Another common way of communication between microservices is using a message broker with asynchronous communication. Here services will send messages first to the intermediary message service or a broker such as Rabbitmq, and then the message broker will forward that message to the respective service. So again, the user account will send the message to the broker saying, please pass this message on to the payment service, and the message broker will then forward that message to the payment service.
So these are different communication options. Since the services are all isolated and talk to each other with API calls or additional services, you can even develop each service with a different programming language.These teams can independently select their tech stack and develop their service without influencing or being influenced by other service teams This is the most important advantage of microservices architecture compared to the monolith.
Downsides of Microservices
Every rose has its thorns. The microservices paradigm brought with it a host of complexities and challenges. Configuring communication between services became a delicate dance, with the potential for missteps leading to unexpected results.
Microservice may be down or unhealthy and not responding yet, while another service sends requests to its API expecting a fulfilled response, in which case you may get unexpected results. Also, with microservices deployed and scaled separately, it may become difficult to keep an overview and find out when a microservice is down or which service is down when something in the application is not working properly. There are various tools for making all this easier.
Please welcome! Kubernetes.
The most popular one you probably already know is Kubernetes which is a perfect platform for running large microservices applications. Kubernetes is too complex to describe in detail here, but it deserves an overview since many people bring it up in conversations about microservices.Strictly speaking, the primary benefit of Kubernetes (aka, K8s) is to increase infrastructure utilization through the efficient sharing of computing resources across multiple processes. Kubernetes is the master of dynamically allocating computing resources to fill the demand. This allows organizations to avoid paying for computing resources they are not using. There are benefits of K8s that make the transition to microservices much easier.
Here are some benefits of using Kubernetes for microservices:
Scalability: Kubernetes makes it easy to scale services up or down as needed. This eliminates manual scaling and allows you to respond quickly to changing demands.
High availability: Kubernetes offers built-in high availability features, ensuring that services remain available even in the event of failure or network disruption.
Dynamic resource allocation: Kubernetes can dynamically allocate resources based on demand, enabling more efficient resource utilization and cost savings.
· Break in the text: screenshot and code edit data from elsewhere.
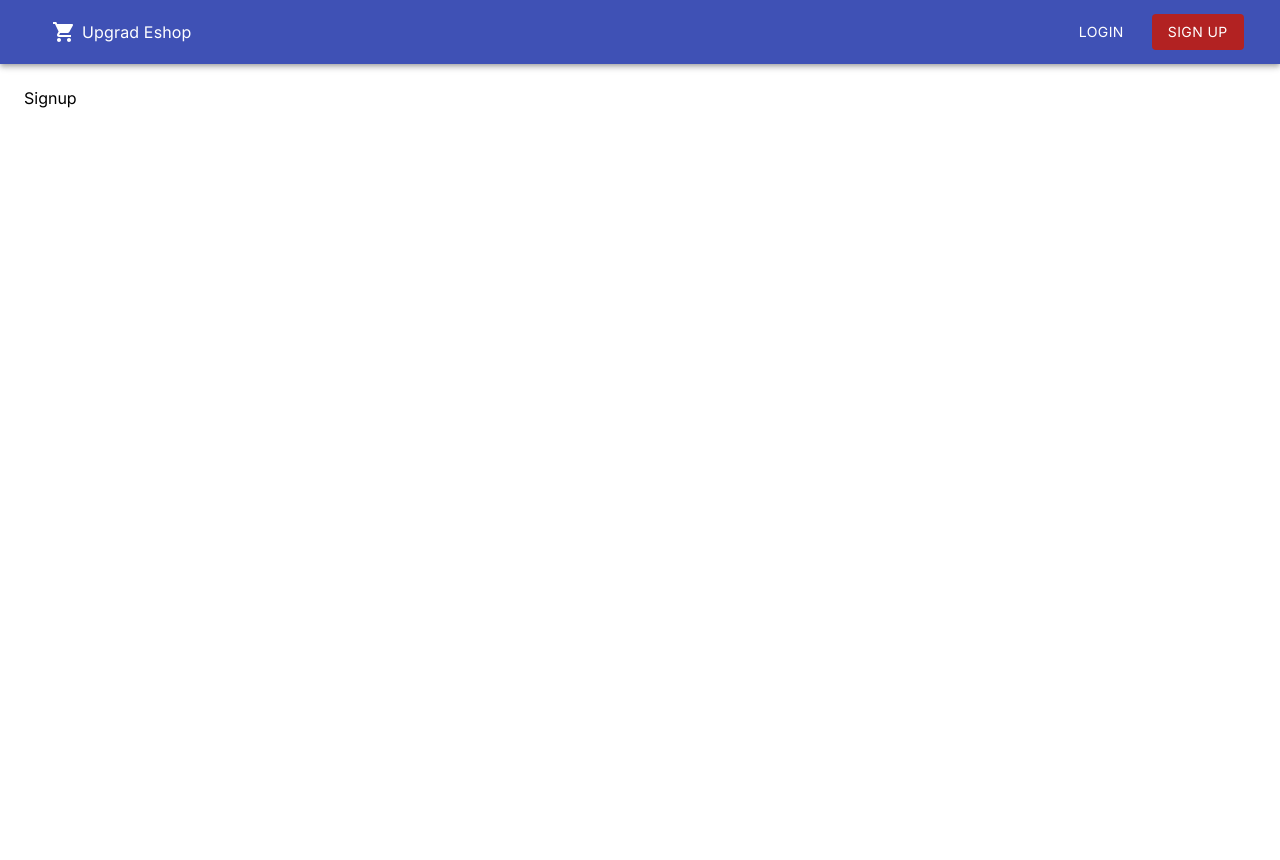
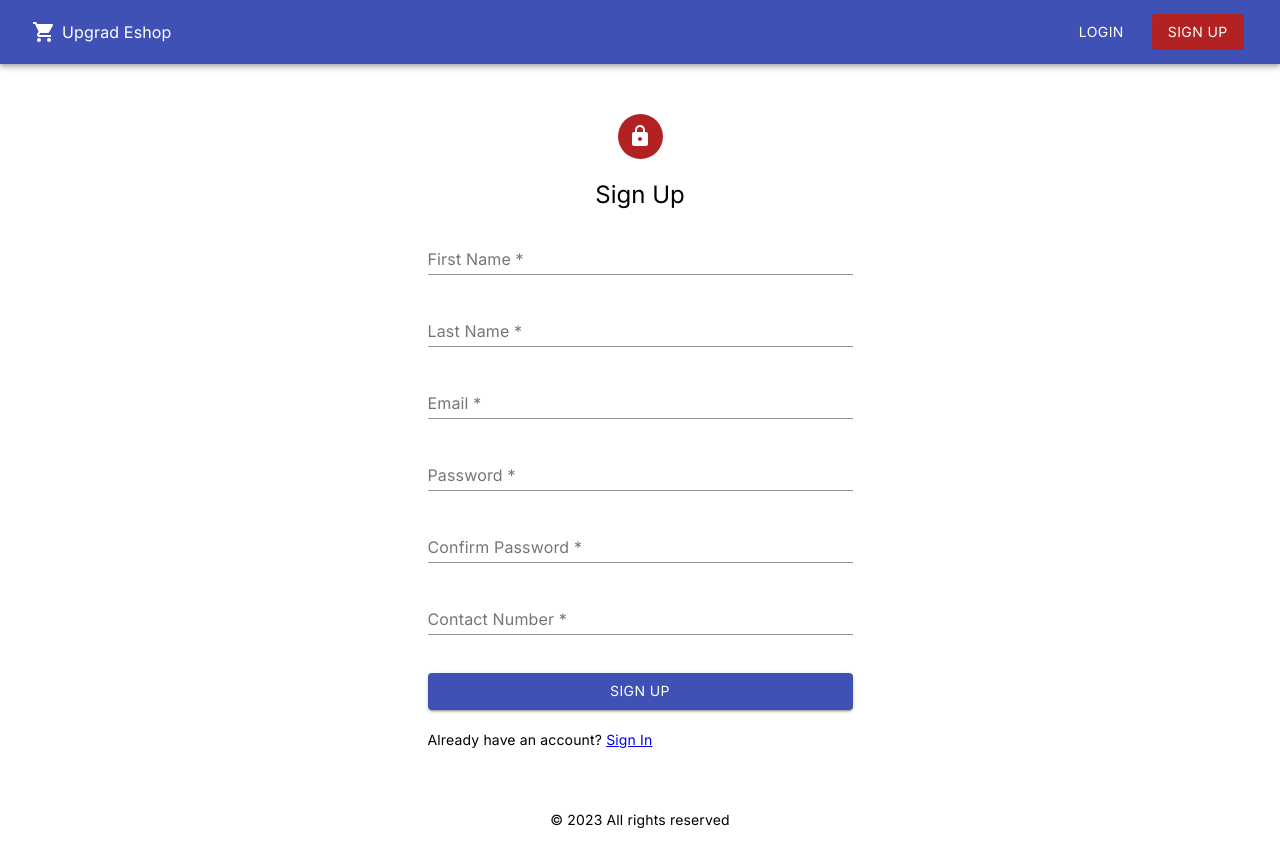
Before and after one commit to rushpatil/react-ecommerce, a React (Create React App) app: page /signup in a window 1280 px wide. Before the commit the page ends 800 px from the top, so only its background shows below. Built offline with nearby package versions, Linux system fonts and the light colour scheme.

Commit message:
initial setup

```diff
--- a/src/App.js
+++ b/src/App.js
@@ -1,6 +1,6 @@
 import React from 'react';
 import { BrowserRouter as Router, Route, Switch } from 'react-router-dom';
-import Navbar from './common/NavBar/NavBar';
+import Navbar from './components/NavBar/NavBar';
 import routes from './routes';
 
 
--- /dev/null
+++ b/src/common/FormStyles.css
@@ -0,0 +1,42 @@
+/* form container for login & signup */
+
+.form-container {
+    max-width: 425px;
+    margin: 0 auto;
+    margin-top: 50px;
+}
+
+.form-container .form-header {
+    text-align: center;
+}
+
+.form-container .form-header-icon {
+    background-color: firebrick;
+    border-radius: 50%;
+    display: inline-block;
+    padding: 10px;
+    height: 25px;
+    width: 25px;
+    margin-bottom: 20px;
+}
+
+.form-container .form-header-icon svg {
+    color: white;
+}
+
+.form-container .submit-button {
+    margin-top: 30px;
+}
+
+.form-container .MuiTypography-body2:not(:last-child) {
+    margin-bottom: 60px;
+    margin-top: 20px;
+}
+
+.form-container .MuiTypography-body2:last-child {
+    text-align: center;
+}
+
+.form-container .error-text {
+    margin-top: 10px;
+}
--- a/src/common/NavBar/NavBar.css
+++ b/src/components/NavBar/NavBar.css
@@ -22,7 +22,7 @@
 
 /* navbar buttons */
 
-.navbar-container .MuiButton-text {
+.navbar-container .navbar-section:nth-child(3) .MuiButton-text {
     margin-left: 12px;
     padding: 6px 16px;
 }
--- a/src/index.css
+++ b/src/index.css
@@ -11,5 +11,9 @@ body * {
 }
 
 .body-container {
-    margin: 24px;
+    margin: 30px;
 }
+
+.error-text {
+    font-size: 15px !important;
+}
--- a/src/index.js
+++ b/src/index.js
@@ -1,6 +1,7 @@
 import React from 'react';
 import ReactDOM from 'react-dom/client';
 import './index.css';
+import './common/FormStyles.css'
 import App from './App';
 import reportWebVitals from './reportWebVitals';
 
--- a/src/pages/Login/Login.js
+++ b/src/pages/Login/Login.js
@@ -1,7 +1,77 @@
-import React from 'react';
+import React, { useState } from 'react';
+import LockIcon from '@material-ui/icons/Lock';
+import Button from '@material-ui/core/Button';
+import TextField from '@material-ui/core/TextField';
+import Typography from '@material-ui/core/Typography';
+
+
 
 export const Login = () => {
-    return(
-        <p>Login</p>
-    )
-}
+
+    const [email, setEmail]       = useState('');
+    const [password, setPassword] = useState('');
+    const [error, setError]       = useState('');
+
+    const handleSignIn = () => {
+        // perform validation
+        if (!email || !password) {
+            setError('Please enter both fields');
+            return;
+        }
+
+        // authentication logic
+
+        // clear the form and error after successful login
+        setEmail('');
+        setPassword('');
+        setError('');
+    };
+
+    return (
+        <div className="form-container">
+
+            <div className="form-header">
+                <div className="form-header-icon">
+                    <LockIcon />
+                </div>
+                <Typography variant="h5">
+                    Sign In
+                </Typography>
+            </div>
+
+            <form>
+                <TextField
+                    label="Email *"
+                    type="email"
+                    value={email}
+                    onChange={(e) => setEmail(e.target.value)}
+                    fullWidth
+                    margin="normal"
+                />
+
+                <TextField
+                    label="Password *"
+                    type="password"
+                    value={password}
+                    onChange={(e) => setPassword(e.target.value)}
+                    fullWidth
+                    margin="normal"
+                />
+
+                {error && <Typography color="error" className="error-text">{error}</Typography>}
+
+                <Button variant="contained" color="primary" onClick={handleSignIn} className="submit-button" fullWidth>
+                    Sign In
+                </Button>
+            </form>
+
+            <Typography variant="body2">
+                Don't have an account? <a href="/signup">Sign Up</a>
+            </Typography>
+
+            <Typography variant="body2">
+                © 2023 All rights reserved
+            </Typography>
+        </div>
+    );
+};
--- a/src/pages/Signup/Signup.js
+++ b/src/pages/Signup/Signup.js
@@ -1,7 +1,118 @@
-import React from 'react';
+import React, { useState } from 'react';
+import LockIcon from '@material-ui/icons/Lock';
+import Button from '@material-ui/core/Button';
+import TextField from '@material-ui/core/TextField';
+import Typography from '@material-ui/core/Typography';
+
+
 
 export const Signup = () => {
-    return(
-        <p>Signup</p>
-    )
-}
+
+    const [firstName, setFirstName]             = useState('');
+    const [lastName, setLastName]               = useState('');
+    const [email, setEmail]                     = useState('');
+    const [password, setPassword]               = useState('');
+    const [confirmPassword, setConfirmPassword] = useState('');
+    const [contactNumber, setContactNumber]     = useState('');
+    const [error, setError]                     = useState('');
+
+    const handleSignUp = () => {
+        // perform validation
+        if (!firstName || !lastName || !email || !password || !confirmPassword || !contactNumber) {
+            setError('All fields are required.');
+            return;
+        }
+
+        // auth logic
+
+        // clear the form and error after successful sign-up
+        setFirstName('');
+        setLastName('');
+        setEmail('');
+        setPassword('');
+        setConfirmPassword('');
+        setContactNumber('');
+        setError('');
+    };
+
+    return (
+        <div className="form-container">
+
+            <div className="form-header">
+                <div className="form-header-icon">
+                    <LockIcon />
+                </div>
+                <Typography variant="h5">
+                    Sign Up
+                </Typography>
+            </div>
+
+            <form>
+                <TextField
+                    label="First Name *"
+                    value={firstName}
+                    onChange={(e) => setFirstName(e.target.value)}
+                    fullWidth
+                    margin="normal"
+                />
+
+                <TextField
+                    label="Last Name *"
+                    value={lastName}
+                    onChange={(e) => setLastName(e.target.value)}
+                    fullWidth
+                    margin="normal"
+                />
+
+                <TextField
+                    label="Email *"
+                    type="email"
+                    value={email}
+                    onChange={(e) => setEmail(e.target.value)}
+                    fullWidth
+                    margin="normal"
+                />
+
+                <TextField
+                    label="Password *"
+                    type="password"
+                    value={password}
+                    onChange={(e) => setPassword(e.target.value)}
+                    fullWidth
+                    margin="normal"
+                />
+
+                <TextField
+                    label="Confirm Password *"
+                    type="password"
+                    value={confirmPassword}
+                    onChange={(e) => setConfirmPassword(e.target.value)}
+                    fullWidth
+                    margin="normal"
+                />
+
+                <TextField
+                    label="Contact Number *"
+                    value={contactNumber}
+                    onChange={(e) => setContactNumber(e.target.value)}
+                    fullWidth
+                    margin="normal"
+                />
+
+                {error && <Typography color="error" className="error-text">{error}</Typography>}
+
+                <Button variant="contained" color="primary" onClick={handleSignUp} className="submit-button" fullWidth>
+                    Sign Up
+                </Button>
+            </form>
+
+            <Typography variant="body2">
+                Already have an account? <a href="/login">Sign In</a>
+            </Typography>
+
+            <Typography variant="body2">
+                © 2023 All rights reserved
+            </Typography>
+        </div>
+    );
+};
```
Also changed, not shown: src/components/NavBar/NavBar.js (renamed from src/common/NavBar/NavBar.js).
Self-healing: Kubernetes can detect and replace failed services, helping maintain uptime and reliability.
With the many benefits of this technique, it's no surprise that more developers are choosing to implement microservices with Kubernetes!
Conclusion to Using Kubernetes for Microservices.
Microservices are popular due to their flexibility in adding new features, and the use of containers in companies is also on the rise. Kubernetes is the most used container orchestration tool, a must-know technology in the data engineering world. Using Kubernetes, you can easily scale and load balance your microservices, implement service discovery, and ensure that your microservices adhere to the principles of the Twelve-Factor App. Kubernetes also provides a platform-agnostic way to manage containerized applications. This makes it easy to deploy and scale applications across different environments.